§ **Task item**
Your reply should hold exactly the lines from the one that contains "6 other files." through the end of the data. Repeat them word for word.

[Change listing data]
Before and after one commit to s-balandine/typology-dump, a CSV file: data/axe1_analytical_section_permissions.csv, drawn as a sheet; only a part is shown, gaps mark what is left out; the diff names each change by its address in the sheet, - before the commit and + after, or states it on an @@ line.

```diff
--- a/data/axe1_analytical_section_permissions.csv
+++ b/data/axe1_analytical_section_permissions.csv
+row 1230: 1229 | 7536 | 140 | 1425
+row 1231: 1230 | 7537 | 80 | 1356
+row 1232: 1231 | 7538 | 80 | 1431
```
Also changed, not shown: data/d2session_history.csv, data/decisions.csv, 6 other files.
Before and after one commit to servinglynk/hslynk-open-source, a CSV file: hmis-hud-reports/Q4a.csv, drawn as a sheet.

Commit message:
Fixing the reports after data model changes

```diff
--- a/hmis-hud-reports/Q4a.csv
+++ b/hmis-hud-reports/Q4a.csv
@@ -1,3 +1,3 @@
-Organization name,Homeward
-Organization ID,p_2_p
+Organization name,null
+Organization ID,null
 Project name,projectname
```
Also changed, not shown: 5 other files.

§ **Response to this exercise**
Also changed, not shown: data/d2session_history.csv, data/decisions.csv, 6 other files.
Before and after one commit to servinglynk/hslynk-open-source, a CSV file: hmis-hud-reports/Q4a.csv, drawn as a sheet.

Commit message:
Fixing the reports after data model changes

```diff
--- a/hmis-hud-reports/Q4a.csv
+++ b/hmis-hud-reports/Q4a.csv
@@ -1,3 +1,3 @@
-Organization name,Homeward
-Organization ID,p_2_p
+Organization name,null
+Organization ID,null
 Project name,projectname
```
Also changed, not shown: 5 other files.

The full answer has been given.